> [WHAT NEEDS TO BE DONE]: The result should be every line that contains the word "flex", taken from the material.

> [THE DATA]:

= = = = =

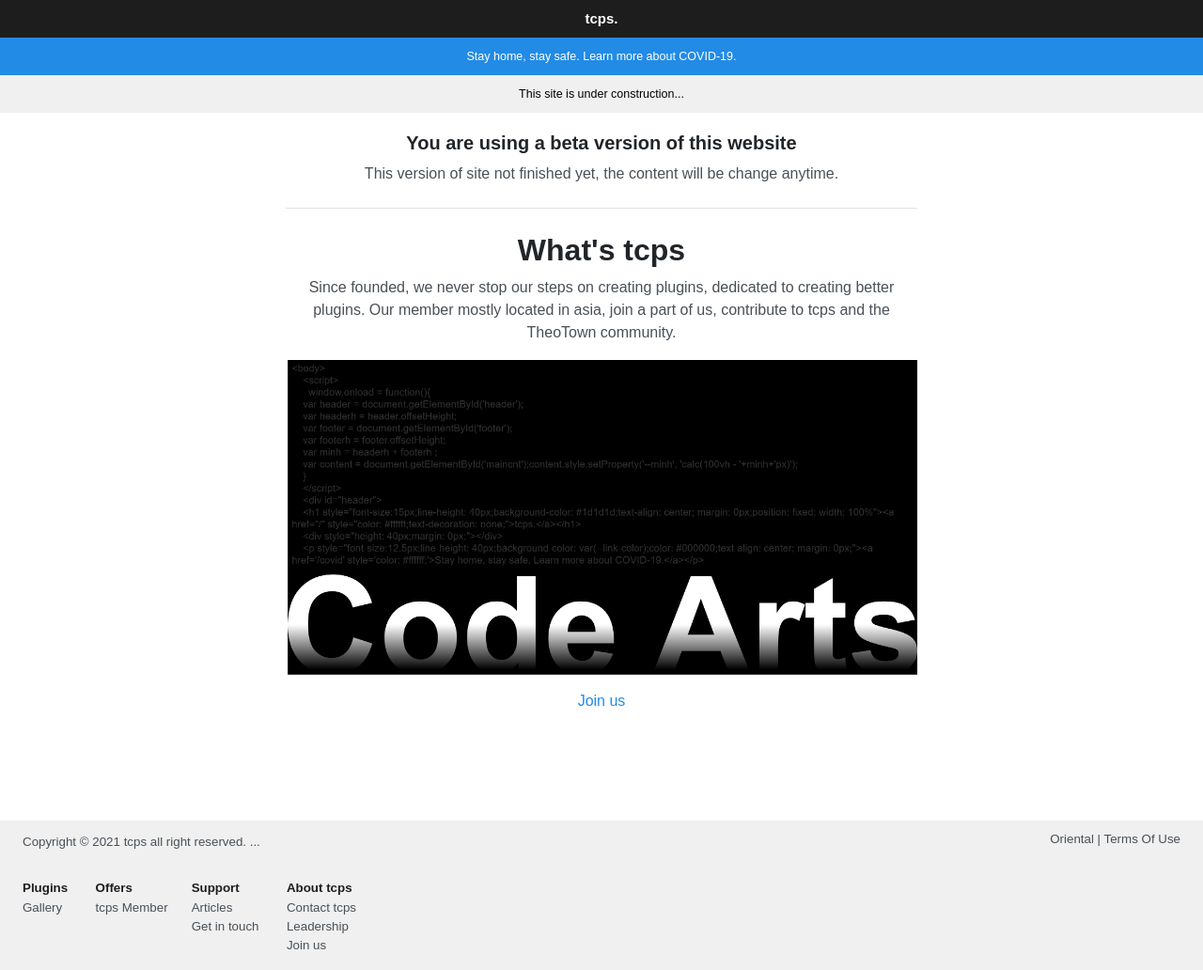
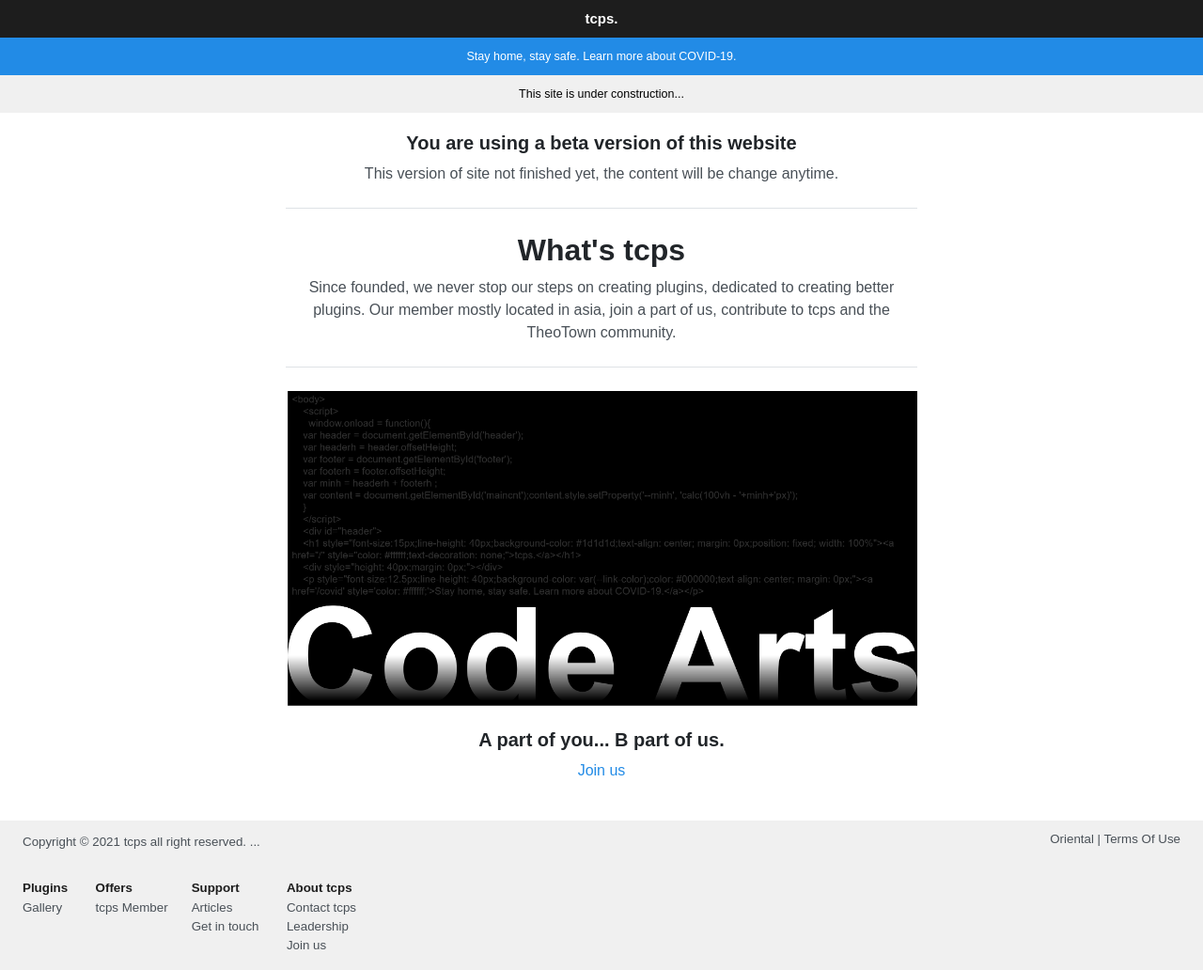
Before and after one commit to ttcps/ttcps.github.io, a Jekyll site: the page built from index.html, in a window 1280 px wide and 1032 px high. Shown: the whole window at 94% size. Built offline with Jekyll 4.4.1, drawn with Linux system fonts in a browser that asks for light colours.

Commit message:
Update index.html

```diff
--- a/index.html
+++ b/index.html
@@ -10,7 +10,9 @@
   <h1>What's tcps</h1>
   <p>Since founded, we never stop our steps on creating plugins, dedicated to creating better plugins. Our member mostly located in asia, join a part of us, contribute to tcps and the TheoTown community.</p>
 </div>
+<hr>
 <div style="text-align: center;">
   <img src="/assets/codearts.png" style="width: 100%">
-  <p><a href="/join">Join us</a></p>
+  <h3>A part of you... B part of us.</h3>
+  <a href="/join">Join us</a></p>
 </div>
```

= = = = =

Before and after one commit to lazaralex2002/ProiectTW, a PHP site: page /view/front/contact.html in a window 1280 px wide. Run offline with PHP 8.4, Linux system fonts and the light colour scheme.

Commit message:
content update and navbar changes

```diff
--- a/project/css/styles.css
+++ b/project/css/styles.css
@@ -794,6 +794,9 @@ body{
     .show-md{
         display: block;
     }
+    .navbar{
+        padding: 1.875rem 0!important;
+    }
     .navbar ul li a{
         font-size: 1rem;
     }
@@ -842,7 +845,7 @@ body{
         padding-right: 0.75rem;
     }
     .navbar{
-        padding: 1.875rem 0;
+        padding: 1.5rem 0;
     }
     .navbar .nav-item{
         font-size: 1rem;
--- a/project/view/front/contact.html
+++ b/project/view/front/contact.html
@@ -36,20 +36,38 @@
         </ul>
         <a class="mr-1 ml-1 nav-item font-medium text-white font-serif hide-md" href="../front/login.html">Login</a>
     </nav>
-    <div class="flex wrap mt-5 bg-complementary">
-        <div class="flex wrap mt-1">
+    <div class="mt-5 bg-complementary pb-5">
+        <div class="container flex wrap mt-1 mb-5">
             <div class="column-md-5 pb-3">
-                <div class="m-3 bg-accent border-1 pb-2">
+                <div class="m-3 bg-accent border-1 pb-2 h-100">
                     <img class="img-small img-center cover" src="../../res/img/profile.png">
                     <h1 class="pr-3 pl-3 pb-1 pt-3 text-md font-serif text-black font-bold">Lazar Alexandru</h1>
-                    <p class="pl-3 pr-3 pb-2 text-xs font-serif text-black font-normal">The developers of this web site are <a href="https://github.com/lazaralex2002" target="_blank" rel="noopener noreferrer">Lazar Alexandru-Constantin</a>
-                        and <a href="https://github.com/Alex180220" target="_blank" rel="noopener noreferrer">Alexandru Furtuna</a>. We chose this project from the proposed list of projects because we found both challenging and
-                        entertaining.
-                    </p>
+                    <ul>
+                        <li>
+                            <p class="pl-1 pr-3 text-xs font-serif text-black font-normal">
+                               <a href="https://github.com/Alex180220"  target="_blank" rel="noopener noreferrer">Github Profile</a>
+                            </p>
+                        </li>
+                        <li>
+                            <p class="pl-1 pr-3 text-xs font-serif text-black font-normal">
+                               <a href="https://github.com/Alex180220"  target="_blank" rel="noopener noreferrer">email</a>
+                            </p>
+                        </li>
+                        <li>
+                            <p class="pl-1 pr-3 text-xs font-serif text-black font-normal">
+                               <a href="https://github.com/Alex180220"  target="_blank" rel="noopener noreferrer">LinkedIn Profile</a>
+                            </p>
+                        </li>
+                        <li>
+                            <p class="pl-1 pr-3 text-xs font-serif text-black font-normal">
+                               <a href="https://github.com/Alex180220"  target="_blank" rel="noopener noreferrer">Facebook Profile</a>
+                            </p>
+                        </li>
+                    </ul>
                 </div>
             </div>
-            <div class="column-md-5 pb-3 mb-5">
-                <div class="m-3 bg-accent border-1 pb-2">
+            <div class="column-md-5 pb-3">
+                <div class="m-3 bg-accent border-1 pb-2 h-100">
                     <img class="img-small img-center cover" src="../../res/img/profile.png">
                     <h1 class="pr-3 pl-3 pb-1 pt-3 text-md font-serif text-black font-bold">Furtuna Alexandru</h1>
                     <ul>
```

= = = = =

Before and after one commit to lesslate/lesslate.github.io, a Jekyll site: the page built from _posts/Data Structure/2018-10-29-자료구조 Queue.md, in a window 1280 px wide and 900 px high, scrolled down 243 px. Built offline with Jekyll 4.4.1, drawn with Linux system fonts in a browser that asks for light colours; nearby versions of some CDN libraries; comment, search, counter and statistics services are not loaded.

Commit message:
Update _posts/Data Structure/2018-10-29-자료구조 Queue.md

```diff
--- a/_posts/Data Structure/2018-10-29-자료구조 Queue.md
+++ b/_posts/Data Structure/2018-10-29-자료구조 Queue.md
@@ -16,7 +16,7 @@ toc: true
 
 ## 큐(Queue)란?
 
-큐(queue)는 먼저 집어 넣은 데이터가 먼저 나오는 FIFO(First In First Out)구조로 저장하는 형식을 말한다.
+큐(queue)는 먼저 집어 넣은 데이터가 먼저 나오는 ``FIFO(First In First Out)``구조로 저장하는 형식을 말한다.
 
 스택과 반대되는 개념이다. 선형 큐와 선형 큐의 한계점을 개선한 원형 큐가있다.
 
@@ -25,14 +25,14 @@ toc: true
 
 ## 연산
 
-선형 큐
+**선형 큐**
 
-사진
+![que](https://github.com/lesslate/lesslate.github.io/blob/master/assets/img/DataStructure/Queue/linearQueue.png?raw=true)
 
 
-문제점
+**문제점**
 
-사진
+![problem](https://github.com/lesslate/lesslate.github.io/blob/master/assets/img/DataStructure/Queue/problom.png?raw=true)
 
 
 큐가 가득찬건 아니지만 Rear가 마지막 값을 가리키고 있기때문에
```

= = = = =

> [WORKED SOLUTION]:
-    <div class="flex wrap mt-5 bg-complementary">
-        <div class="flex wrap mt-1">
+        <div class="container flex wrap mt-1 mb-5">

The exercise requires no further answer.